From the Naked King to the Harlequin Costume: the New Grammar of European Judge
Authors: Antonio Lazari
The birth of the European Union involves not only the construction of a new supranational institutional architecture, but also a new conception of law and relations between State and Communitarian bodies. While legislative and policy levels are a classic key to the process of community law integration, relations between judges – European and national – recently consolidated through the participation of the constitutional courts, are developed according to an identitarian tone which covers constitutional and civil far-reaching issues, following a new grammar, substantially hermeneutical criteria-based. The traditional critical integration points between the community legal system and national systems (primacy, direct effectiveness and State liability principles) tinge recently in a lively new axiological coloring, regardless of the rambling intergovernmental negotiations.
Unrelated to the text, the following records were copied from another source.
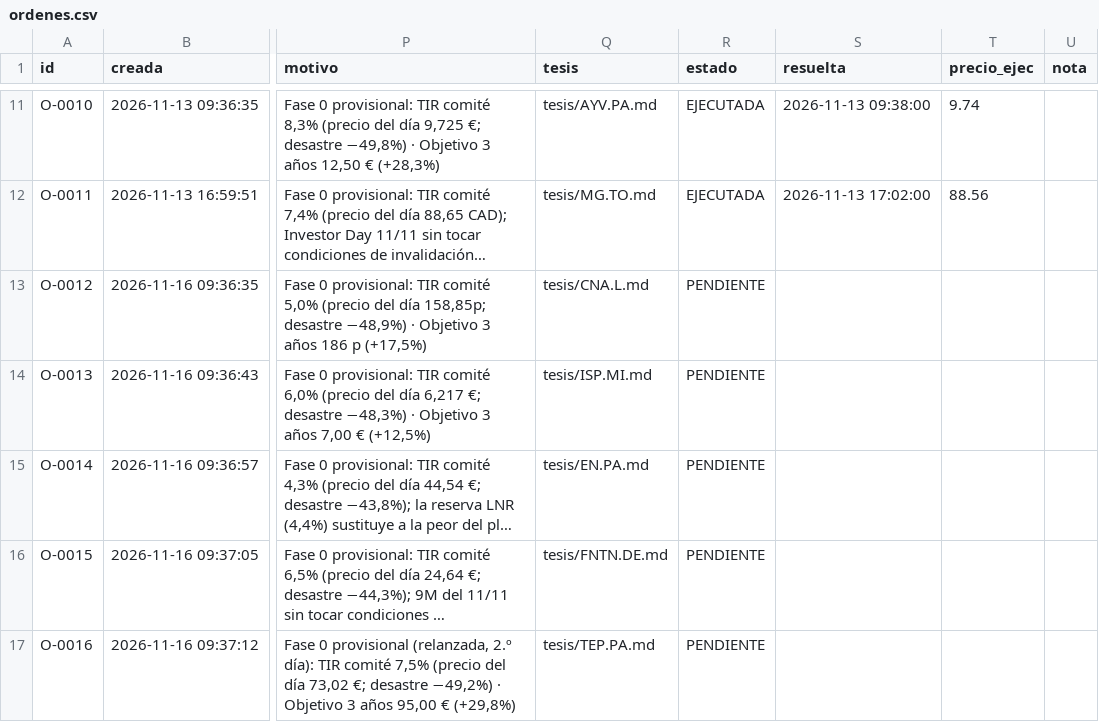
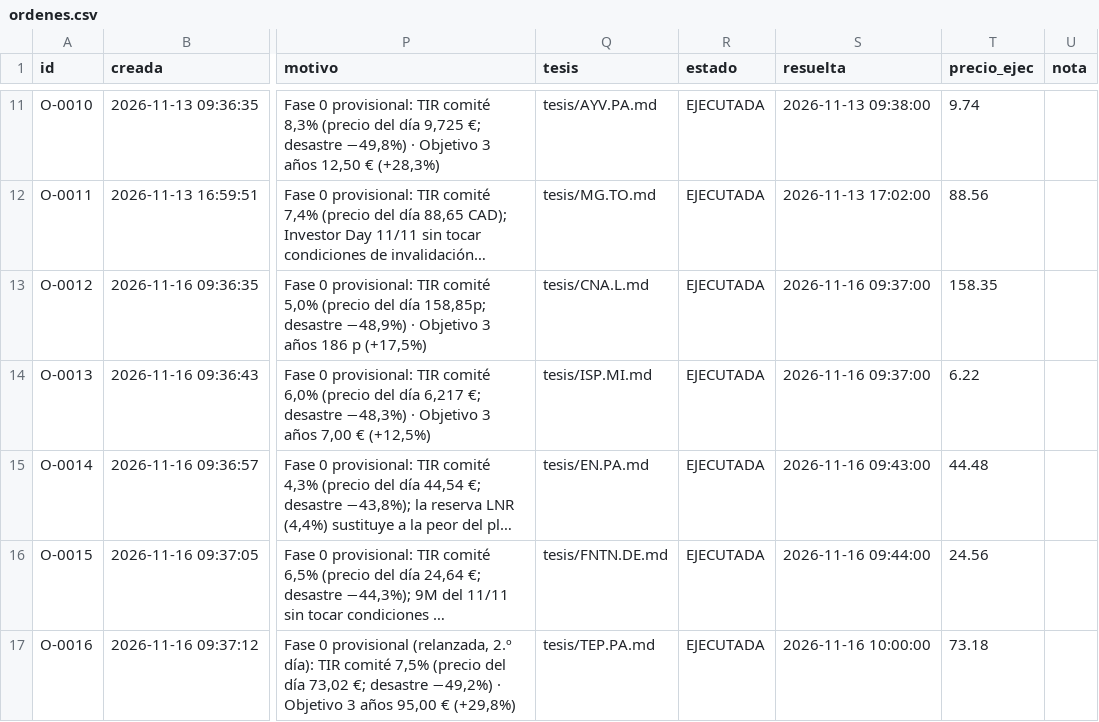
Before and after one commit to kleid98/Cartera-value, a CSV file: ledger/ordenes.csv, drawn as a sheet; only a part is shown, gaps mark what is left out; long unchanged cells end in …; the diff names each change by its address in the sheet, - before the commit and + after, or states it on an @@ line.

```diff
--- a/ledger/ordenes.csv
+++ b/ledger/ordenes.csv
-R13:R17 (estado): PENDIENTE
+R13:R17 (estado): EJECUTADA
-S13:S14 (resuelta): (empty)
+S13:S14 (resuelta): 2026-11-16 09:37:00
-T13 (precio_ejec): (empty)
+T13 (precio_ejec): 158.35
-T14 (precio_ejec): (empty)
+T14 (precio_ejec): 6.22
-S15 (resuelta): (empty)
+S15 (resuelta): 2026-11-16 09:43:00
-T15 (precio_ejec): (empty)
+T15 (precio_ejec): 44.48
-S16 (resuelta): (empty)
+S16 (resuelta): 2026-11-16 09:44:00
-T16 (precio_ejec): (empty)
+T16 (precio_ejec): 24.56
-S17 (resuelta): (empty)
+S17 (resuelta): 2026-11-16 10:00:00
-T17 (precio_ejec): (empty)
+T17 (precio_ejec): 73.18
```
Also changed, not shown: ledger/operaciones.csv, ledger/predicciones.csv, 3 other files.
The depth of issues, including social ones, recently addressed by the European Court of Justice needs a higher degree of judicial support both from ordinary judges and from constitutional courts, which leads to rebuild main principles of this silent judicial dialogue. The Court of Justice emphasizes, for example, the principle of consistent interpretation for the ability to “save – shape” national discipline in the direction indicated by European rules. This criterion also serves to break the traditional internationalist verticality of relations between supranational rules and citizens, gradually introducing thanks also to the development of European constitutional super-principles as the criterion of equality and non-discrimination, the possibility of extending the legal situations between private Community Law rules intended exclusively for States: the European directives. The traditional demarcation line between public and private law in the 19th and 20th century constitutions, are increasingly intertwining through the wire of judge-Weaver. In the process of review of judicial relations, European and national judges are called to weave a new suit- the Harlequin one- for the body of Community law, not based on the much classic hermeneutical methodology of the simple implementation of resolutions adopted by the legislator, but on the ability to critically combine Community Law with national systems. The above mentioned principles of the process of integration, therefore, gradually change their initial intrinsic structure towards a dialogic model, completely in(ter)dependent from the Constitutional Treaty, the Lisbon Treaty or the Draft of Common Frame of Reference. The role of comparative science is essential for the dialectical conjugation of two systems.